BODIPY has the necessary chemical properties for a batteryBODIPY has the necessary chemical properties for a batteryBODIPY – short for boron-dipyrromethene – possesses the chemical properties for a battery: electron storage and participation in electron transfer. The BODIPY-based battery operates on the principle of redox flow.

Redox flow batteries consist of two tanks of fluids separated by various barriers. In use, electrons flow from one tank to the other. Solar or wind power could recharge the battery, storing energy to use when the sun sets or the wind dies down, and the process starts over again.

Liquid-based redox batteries have advantages over other storage devices. For example, they will not catch fire as do lithium batteries. In theory, redox batteries are scalable, enabling public utilities or homeowners to store energy for future use. Scalable storage has been an impediment to larger-scale solar and wind deployment.

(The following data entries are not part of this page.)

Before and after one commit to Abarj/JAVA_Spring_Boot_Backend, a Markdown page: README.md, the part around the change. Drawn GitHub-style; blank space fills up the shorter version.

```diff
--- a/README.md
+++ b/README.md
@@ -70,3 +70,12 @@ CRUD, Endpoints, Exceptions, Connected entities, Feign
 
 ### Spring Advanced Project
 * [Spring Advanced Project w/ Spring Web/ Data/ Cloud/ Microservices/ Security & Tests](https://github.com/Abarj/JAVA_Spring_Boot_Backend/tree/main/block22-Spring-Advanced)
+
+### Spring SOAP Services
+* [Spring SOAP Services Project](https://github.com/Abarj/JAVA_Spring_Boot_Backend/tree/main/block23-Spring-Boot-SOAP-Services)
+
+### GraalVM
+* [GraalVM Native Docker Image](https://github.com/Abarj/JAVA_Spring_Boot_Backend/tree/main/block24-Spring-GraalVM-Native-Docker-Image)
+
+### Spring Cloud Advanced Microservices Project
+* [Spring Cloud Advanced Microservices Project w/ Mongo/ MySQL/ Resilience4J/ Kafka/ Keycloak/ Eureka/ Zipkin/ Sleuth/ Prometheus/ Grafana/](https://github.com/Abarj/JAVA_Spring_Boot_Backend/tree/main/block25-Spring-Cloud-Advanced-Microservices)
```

The BODIPY battery’s advantage over other chemicals currently used in redox batteries may be that the dye does not degrade over time. This characteristic makes BODIPY a more practical battery component. The test battery reportedly performed well after the research team drained and recharged it 100 times.

The team says it expects other varieties of BODIPY to perform similarly, given the similarity of chemical properties.

To contact the author of this article, email engineering360editors@globalspec.com